Protecting the quality of our drinking water includes protecting the water as it passes through the pipes to all the buildings in the City. Something called a cross connection can threaten the quality of our drinking water in that piping system. A cross connection is where substances other than drinking water may enter the plumbing and come in contact with drinking water. The City of Seattle requires that any cross connection have a backflow preventer and to have it tested yearly.

Some places that can result in cross connections include:

  • Wash basins and service sinks
  • Laboratory equipment
  • Irrigation or lawn sprinkler systems
  • Gray water systems
  • Fire sprinkler systems
  • Auxiliary water supplies (wells, storage tanks and second feeds)
  • Chemical feed equipment
  • Food and beverage processing equipment
  • Boilers
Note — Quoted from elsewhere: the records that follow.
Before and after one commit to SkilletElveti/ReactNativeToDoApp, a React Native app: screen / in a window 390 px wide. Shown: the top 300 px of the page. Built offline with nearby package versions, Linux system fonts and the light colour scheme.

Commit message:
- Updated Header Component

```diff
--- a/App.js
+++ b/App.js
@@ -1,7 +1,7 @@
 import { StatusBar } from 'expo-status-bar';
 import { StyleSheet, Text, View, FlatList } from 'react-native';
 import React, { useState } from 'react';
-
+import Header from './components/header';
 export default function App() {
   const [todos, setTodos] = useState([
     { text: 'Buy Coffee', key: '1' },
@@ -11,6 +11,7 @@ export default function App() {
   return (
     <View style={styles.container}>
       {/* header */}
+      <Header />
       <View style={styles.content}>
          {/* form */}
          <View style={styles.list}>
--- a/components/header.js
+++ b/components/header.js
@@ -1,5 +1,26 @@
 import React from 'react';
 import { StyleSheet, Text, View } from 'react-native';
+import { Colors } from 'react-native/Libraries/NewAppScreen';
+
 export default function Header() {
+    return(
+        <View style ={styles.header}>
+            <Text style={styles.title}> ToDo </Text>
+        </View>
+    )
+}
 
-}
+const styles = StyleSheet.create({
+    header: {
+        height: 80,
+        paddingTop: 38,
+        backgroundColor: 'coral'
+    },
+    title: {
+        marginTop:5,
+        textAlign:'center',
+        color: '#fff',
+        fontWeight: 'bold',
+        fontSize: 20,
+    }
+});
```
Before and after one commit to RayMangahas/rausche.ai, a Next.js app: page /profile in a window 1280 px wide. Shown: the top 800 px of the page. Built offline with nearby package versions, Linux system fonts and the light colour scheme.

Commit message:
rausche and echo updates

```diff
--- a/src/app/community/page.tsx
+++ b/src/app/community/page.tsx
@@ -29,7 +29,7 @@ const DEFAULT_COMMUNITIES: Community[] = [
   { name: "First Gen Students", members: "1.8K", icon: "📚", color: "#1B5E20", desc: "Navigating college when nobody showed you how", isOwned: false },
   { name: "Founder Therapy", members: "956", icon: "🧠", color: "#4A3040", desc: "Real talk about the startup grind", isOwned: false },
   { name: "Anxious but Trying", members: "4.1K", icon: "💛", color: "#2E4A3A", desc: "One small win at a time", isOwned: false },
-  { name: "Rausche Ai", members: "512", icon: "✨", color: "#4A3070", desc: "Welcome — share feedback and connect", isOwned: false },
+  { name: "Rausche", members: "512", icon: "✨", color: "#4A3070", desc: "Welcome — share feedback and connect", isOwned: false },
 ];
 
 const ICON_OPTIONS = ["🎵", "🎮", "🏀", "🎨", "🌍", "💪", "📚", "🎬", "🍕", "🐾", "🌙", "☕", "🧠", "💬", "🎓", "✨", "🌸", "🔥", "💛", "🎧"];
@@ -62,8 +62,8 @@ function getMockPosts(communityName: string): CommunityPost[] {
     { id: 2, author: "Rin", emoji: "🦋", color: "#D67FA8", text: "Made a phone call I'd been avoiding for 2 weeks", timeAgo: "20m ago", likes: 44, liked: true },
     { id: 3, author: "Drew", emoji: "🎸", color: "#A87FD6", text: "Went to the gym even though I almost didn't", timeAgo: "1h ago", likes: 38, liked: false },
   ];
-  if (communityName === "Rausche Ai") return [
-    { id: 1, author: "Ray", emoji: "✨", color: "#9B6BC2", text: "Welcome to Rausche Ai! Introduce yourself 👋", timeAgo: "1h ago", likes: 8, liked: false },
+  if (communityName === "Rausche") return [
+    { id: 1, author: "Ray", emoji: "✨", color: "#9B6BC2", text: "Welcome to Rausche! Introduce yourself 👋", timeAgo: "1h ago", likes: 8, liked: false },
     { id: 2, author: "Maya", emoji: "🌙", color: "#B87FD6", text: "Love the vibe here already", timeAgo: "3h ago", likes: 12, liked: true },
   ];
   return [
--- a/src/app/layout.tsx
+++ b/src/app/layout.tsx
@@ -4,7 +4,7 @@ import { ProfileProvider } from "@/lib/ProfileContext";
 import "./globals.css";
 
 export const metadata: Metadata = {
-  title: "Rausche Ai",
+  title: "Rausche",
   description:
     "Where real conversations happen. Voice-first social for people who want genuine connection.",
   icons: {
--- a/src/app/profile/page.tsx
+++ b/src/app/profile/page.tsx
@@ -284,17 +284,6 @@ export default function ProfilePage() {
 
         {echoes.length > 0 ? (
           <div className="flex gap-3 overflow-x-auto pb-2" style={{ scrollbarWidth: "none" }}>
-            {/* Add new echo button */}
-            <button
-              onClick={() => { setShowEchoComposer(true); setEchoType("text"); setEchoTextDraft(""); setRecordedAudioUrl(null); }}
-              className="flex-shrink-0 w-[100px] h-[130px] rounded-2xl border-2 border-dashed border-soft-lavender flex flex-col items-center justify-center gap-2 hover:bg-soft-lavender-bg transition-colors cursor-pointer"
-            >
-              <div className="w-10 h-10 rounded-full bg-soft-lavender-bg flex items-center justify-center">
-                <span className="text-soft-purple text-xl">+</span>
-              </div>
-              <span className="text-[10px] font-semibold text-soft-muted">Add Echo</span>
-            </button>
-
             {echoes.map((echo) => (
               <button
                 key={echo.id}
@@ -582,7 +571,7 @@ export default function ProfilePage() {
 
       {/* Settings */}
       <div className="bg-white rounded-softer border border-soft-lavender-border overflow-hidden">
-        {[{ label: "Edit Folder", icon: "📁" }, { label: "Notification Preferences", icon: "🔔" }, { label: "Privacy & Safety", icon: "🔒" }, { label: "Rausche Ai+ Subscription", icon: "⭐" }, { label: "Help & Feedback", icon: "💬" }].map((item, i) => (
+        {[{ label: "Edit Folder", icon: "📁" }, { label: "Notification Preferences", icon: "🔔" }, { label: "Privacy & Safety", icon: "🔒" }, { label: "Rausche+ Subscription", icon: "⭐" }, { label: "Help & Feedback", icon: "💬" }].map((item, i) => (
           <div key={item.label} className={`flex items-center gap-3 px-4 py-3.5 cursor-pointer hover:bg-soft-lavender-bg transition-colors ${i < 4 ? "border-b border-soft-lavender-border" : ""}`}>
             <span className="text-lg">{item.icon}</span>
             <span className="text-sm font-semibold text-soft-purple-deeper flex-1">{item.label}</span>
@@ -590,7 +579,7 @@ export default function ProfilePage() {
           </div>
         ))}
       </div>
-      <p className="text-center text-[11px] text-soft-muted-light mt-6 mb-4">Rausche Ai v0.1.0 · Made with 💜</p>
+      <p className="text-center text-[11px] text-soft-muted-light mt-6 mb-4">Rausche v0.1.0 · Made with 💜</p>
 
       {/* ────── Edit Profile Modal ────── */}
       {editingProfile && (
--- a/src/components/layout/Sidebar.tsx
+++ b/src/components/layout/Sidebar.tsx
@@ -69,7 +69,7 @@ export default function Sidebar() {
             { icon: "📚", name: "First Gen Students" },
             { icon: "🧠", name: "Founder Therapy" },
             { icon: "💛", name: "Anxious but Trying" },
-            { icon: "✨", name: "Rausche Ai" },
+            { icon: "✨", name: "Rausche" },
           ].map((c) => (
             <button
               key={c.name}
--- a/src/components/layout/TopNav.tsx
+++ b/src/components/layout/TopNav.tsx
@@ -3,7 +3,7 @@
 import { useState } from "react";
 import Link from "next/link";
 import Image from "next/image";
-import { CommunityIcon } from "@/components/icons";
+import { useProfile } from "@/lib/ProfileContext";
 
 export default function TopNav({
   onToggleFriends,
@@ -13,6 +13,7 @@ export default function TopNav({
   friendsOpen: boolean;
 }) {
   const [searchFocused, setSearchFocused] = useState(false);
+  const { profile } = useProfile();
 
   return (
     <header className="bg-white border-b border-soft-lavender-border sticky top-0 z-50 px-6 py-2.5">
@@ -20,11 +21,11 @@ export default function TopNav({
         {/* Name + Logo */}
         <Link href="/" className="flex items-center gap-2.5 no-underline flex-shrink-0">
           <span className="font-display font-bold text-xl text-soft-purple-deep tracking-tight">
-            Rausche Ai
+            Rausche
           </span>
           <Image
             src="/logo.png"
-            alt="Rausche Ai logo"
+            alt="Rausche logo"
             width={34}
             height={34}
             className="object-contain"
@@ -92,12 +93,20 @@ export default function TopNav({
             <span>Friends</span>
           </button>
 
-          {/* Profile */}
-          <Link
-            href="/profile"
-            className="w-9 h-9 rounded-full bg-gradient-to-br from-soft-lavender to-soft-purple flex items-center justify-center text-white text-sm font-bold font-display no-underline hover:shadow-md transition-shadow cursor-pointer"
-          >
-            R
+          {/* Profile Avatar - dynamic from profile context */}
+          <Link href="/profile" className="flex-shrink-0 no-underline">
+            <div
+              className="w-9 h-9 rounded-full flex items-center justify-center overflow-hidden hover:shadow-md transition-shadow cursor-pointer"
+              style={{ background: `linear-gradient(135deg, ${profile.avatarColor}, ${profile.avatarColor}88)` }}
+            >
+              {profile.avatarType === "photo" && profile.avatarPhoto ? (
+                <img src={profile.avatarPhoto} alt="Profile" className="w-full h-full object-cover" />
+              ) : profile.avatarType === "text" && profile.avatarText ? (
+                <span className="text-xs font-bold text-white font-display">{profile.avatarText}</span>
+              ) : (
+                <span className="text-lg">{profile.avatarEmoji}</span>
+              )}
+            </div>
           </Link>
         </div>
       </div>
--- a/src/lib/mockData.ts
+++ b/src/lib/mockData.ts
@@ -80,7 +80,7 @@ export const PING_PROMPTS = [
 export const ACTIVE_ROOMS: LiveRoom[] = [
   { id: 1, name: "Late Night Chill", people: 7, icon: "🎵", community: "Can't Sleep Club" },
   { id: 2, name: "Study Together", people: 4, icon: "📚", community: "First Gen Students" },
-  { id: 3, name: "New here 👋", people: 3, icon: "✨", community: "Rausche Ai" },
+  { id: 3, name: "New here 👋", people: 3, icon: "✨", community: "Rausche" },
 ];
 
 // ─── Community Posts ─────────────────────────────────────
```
Backflow of contaminants into the water supply can occur due to back-pressure or back-siphonage. Back-siphonage can be caused by high velocities in pipes from maintenance, water main breaks, or fire fighting. Back-pressure occurs when the pressure at the point of use is higher than the supply pressure. Sources of back-pressure include booster pumps, boilers, elevated piping and interconnections with auxiliary systems.